To test for willingness to help strangers, for example, they collected data on blood-donation rates across Italy, finding a correlation between high donation rates and low cousin-marriage rates. With their kinship intensity index, Schutz said, they can also predict which diplomats in New York City will or will not pay parking tickets: Those from countries with higher rates of cousin marriages are more likely to get a ticket and less likely to pay one.
And, although willingness to trust strangers, as opposed to family or neighbors, is associated with higher levels of innovation, greater national wealth, and faster economic growth, which factor causes which is not yet known. __ https://phys.org/news/2019-11-incest-dawn-individualism.html
The great divergence of Europe from the rest of the world has never been satisfactorily explained, but a large number of scholars and authors keep trying to explain it, with greater or lesser success:
- A Farewell to Alms
- Before and Beyond Divergence
- The Clash of Civilizations
- Civilization: The West and the Rest
- The Civilizing Process
- The European Miracle
- Great Divergence and Great Convergence
- The Great divergence: China, Europe, and the making of the modern world economy
- Guns, Germs, and Steel
- The Rise and Fall of the Great Powers
- The Rise of the West: A History of the Human Community
- The Wealth and Poverty of Nations
- Why the West Rules—For Now
- The Eastern Origins of Western Civilisation
This latest theory regarding consanguineous breeding suggests a new facet of the complex issue, which may well explain a portion of the differences in societal outcomes.
Demographic Decline of Islamic Fundamentalist Societies
The absolute numbers of people living in fundamentalist Islamic societies such as Pakistan have risen, but the “quality” of their achievements has not. Pakistan is poor and human misery is rampant. Pakistani Muslims flee to the west for a better life, but they often bring their dysfunctional lifestyle choices with them. In this way they limit themselves and their progeny to less benefit from the migration than they might otherwise have enjoyed.
High levels of birth defects are punishment enough for such societies, but the additional penalties brought on by personality traits that lead to low levels of prosperity, intelligence, and innovation add great insult to previous injury.

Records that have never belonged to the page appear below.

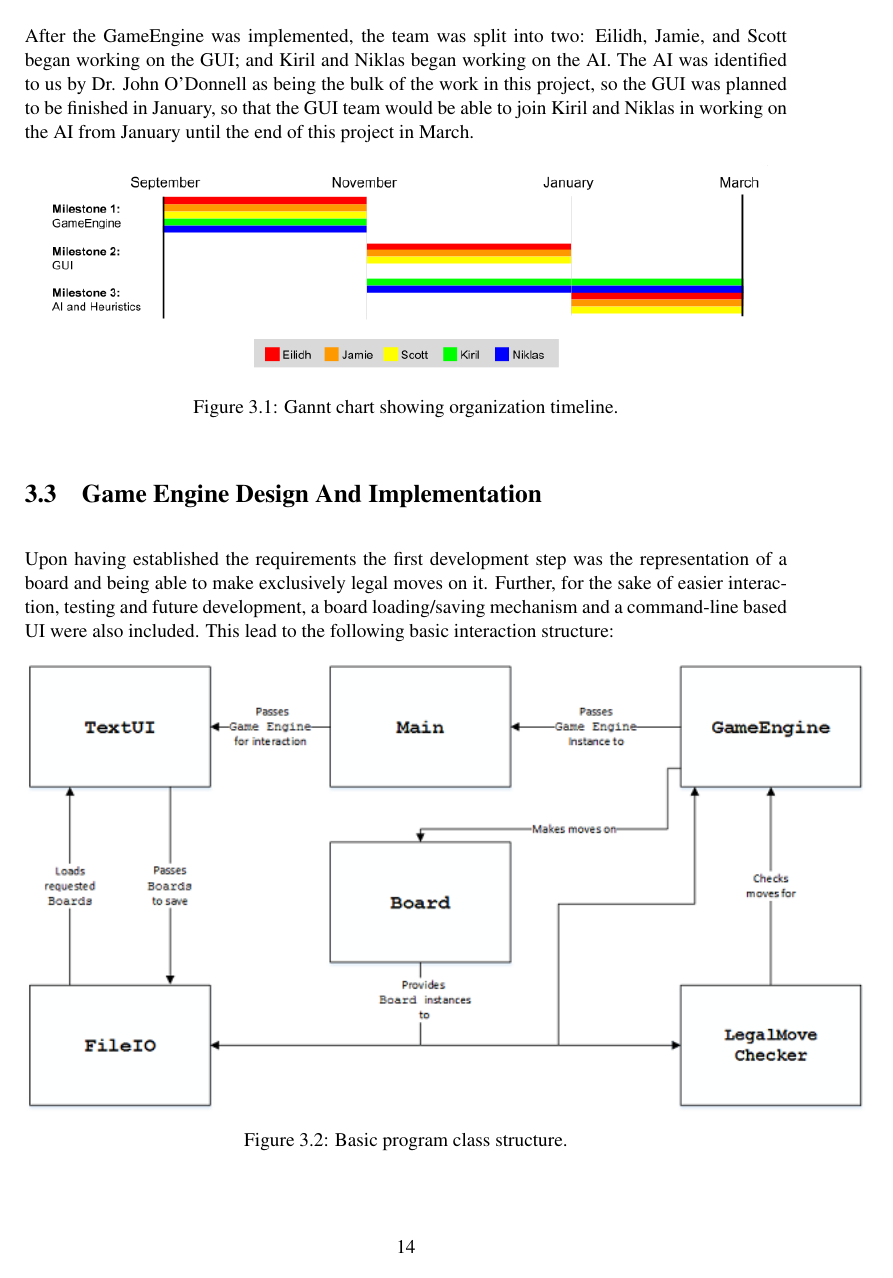
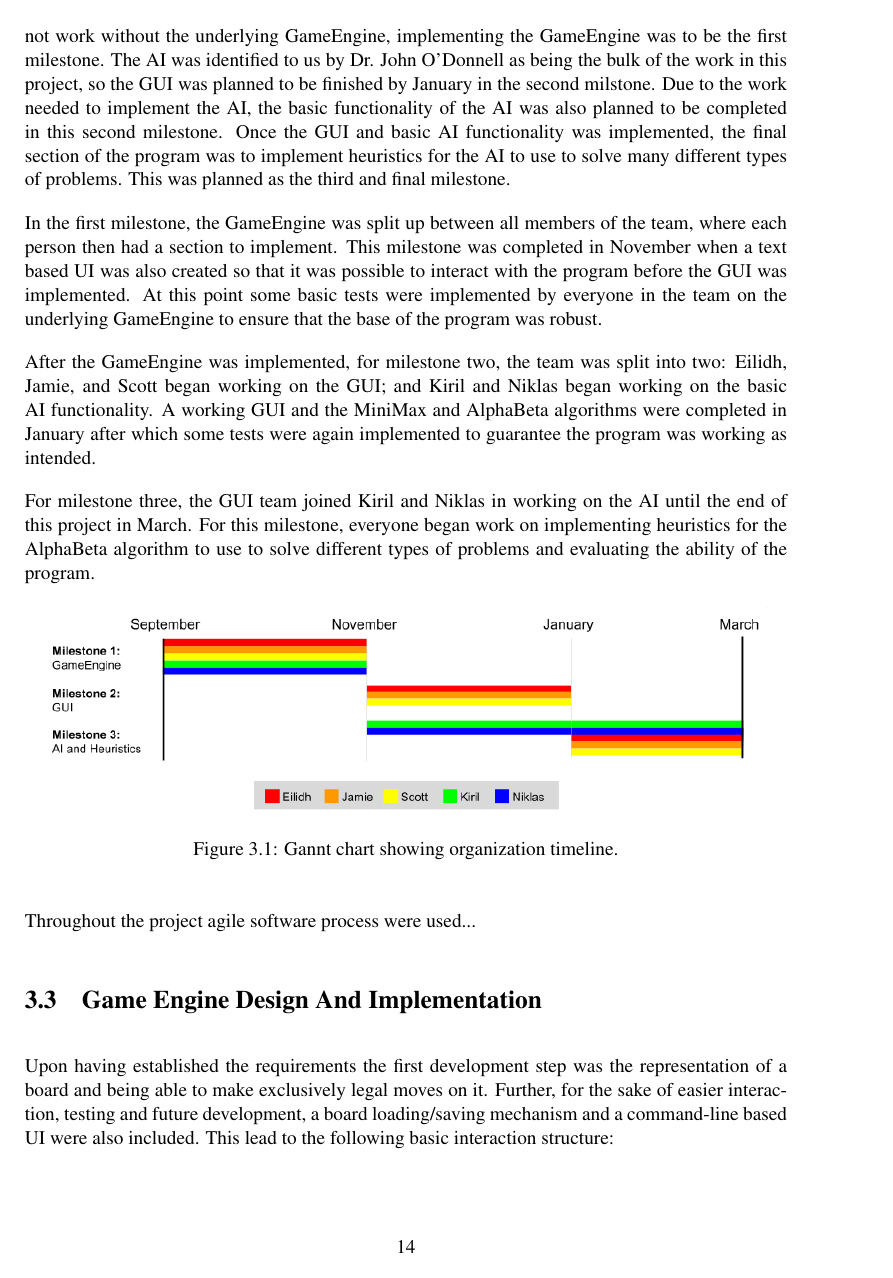
Before and after one commit to hoodscott/GoProject, a LaTeX thesis (dissertation/TeamIDissertation.tex): page 16 of 36. Compiled offline with pdfLaTeX.

Commit message:
Adding recommended changes to section two of dissertation

```diff
--- a/dissertation/TeamIDissertation.tex
+++ b/dissertation/TeamIDissertation.tex
@@ -182 +182,2 @@ From the initial product specification and the requirements and refinements gath
 
+Using this new specification, the planning of the program began.  First, the GameEngine, the GUI, and the AI were identified as the three main components of the program.  As the GUI and AI could not work without the underlying GameEngine, implementing the GameEngine was to be the first milestone. The AI was identified to us by Dr. John O’Donnell as being the bulk of the work in this project, so the GUI was planned to be finished by January in the second milstone.  Due to the work needed to implement the AI, the basic functionality of the AI was also planned to be completed in this second milestone.  Once the GUI and basic AI functionality was implemented, the final section of the program was to implement heuristics for the AI to use to solve many different types of problems.  This was planned as the third and final milestone.
@@ -184,11 +184,17 @@ Using this new specification, the planning of the program began.  First, the Gam
 
-After the GameEngine was implemented, the team was split into two: Eilidh, Jamie, and Scott began working on the GUI; and Kiril and Niklas began working on the AI.  The AI was identified to us by Dr. John O’Donnell as being the bulk of the work in this project, so the GUI was planned to be finished in January, so that the GUI team would be able to join Kiril and Niklas in working on the AI from January until the end of this project in March.
+In the first milestone, the GameEngine was split up between all members of the team, where each person then had a section to implement.  This milestone was completed in November when a text based UI was also created so that it was possible to interact with the program before the GUI was implemented.  At this point some basic tests were implemented by everyone in the team on the underlying GameEngine to ensure that the base of the program was robust.
+
+After the GameEngine was implemented, for milestone two, the team was split into two: Eilidh, Jamie, and Scott began working on the GUI; and Kiril and Niklas began working on the basic AI functionality.  A working GUI and the MiniMax and AlphaBeta algorithms were completed in January after which some tests were again implemented to guarantee the program was working as intended.
+
+For milestone three, the GUI team joined Kiril and Niklas in working on the AI until the end of this project in March.  For this milestone, everyone began work on implementing heuristics for the AlphaBeta algorithm to use to solve different types of problems and evaluating the ability of the program.
 
 \begin{figure}[H]
 \centering
 \includegraphics[scale=0.5]{Images/GanntChart.png}
 \caption{Gannt chart showing organization timeline.}
 \end{figure}
+
+Throughout the project agile software process were used...
 
 \section{Game Engine Design And Implementation}
 
```
Also changed, not shown: dissertation/TeamIDissertation.tex (7 more changed lines).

Perhaps we should not be surprised that cultures which have cursed themselves with the inability to compete with other cultures, might be reduced to religious fanaticism and violence — which is clearly the case in nations from MENA to South Asia to Southeast Asia and Central Asia.
The 1500 Year Experiment Continues

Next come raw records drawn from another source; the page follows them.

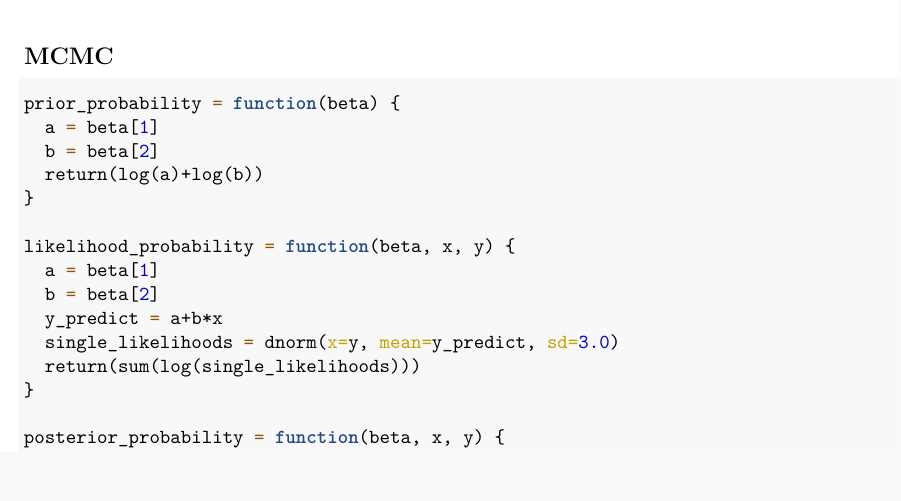
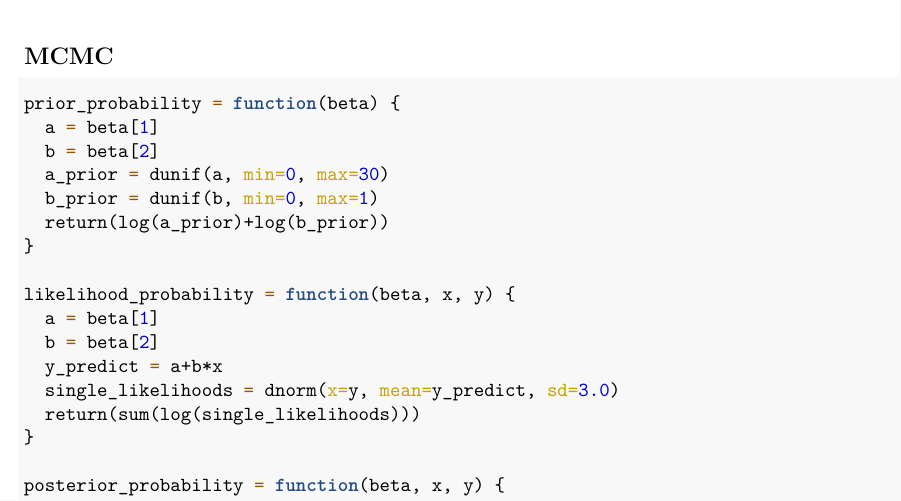
Before and after one commit to ostapenkovs/pstat194cs, an R Markdown document (final_project/main.Rmd): part of page 5 of 7, cut so that both start at the same text. The pictures show the output file final_project/main.pdf that the author committed with the source.

Commit message:
fixed prior

```diff
--- a/final_project/main.Rmd
+++ b/final_project/main.Rmd
@@ -123,7 +123,9 @@ p
 prior_probability = function(beta) {
   a = beta[1]
   b = beta[2]
-  return(log(a)+log(b))
+  a_prior = dunif(a, min=0, max=30)
+  b_prior = dunif(b, min=0, max=1)
+  return(log(a_prior)+log(b_prior))
 }
 
 likelihood_probability = function(beta, x, y) {
```
Also changed, not shown: final_project/main.pdf.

Western countries continue to experience innovation and general prosperity, while Islamic nations tend to experience high levels of violence, poverty, and human misery. Much closer scrutiny to the differences will need to be applied in order to attribute the phenomena to their disparate causes. But it is unclear why Islamic fundamentalist nations would want to continue a policy that leads to higher rates of birth defects when practiced at high prevalence rates. And even if the personality effects mentioned in the study above are only weakly linked to consanguineous marriages, the associated decay of these societies should be enough to give religious and political leaders in these countries reason to consider a change in policy.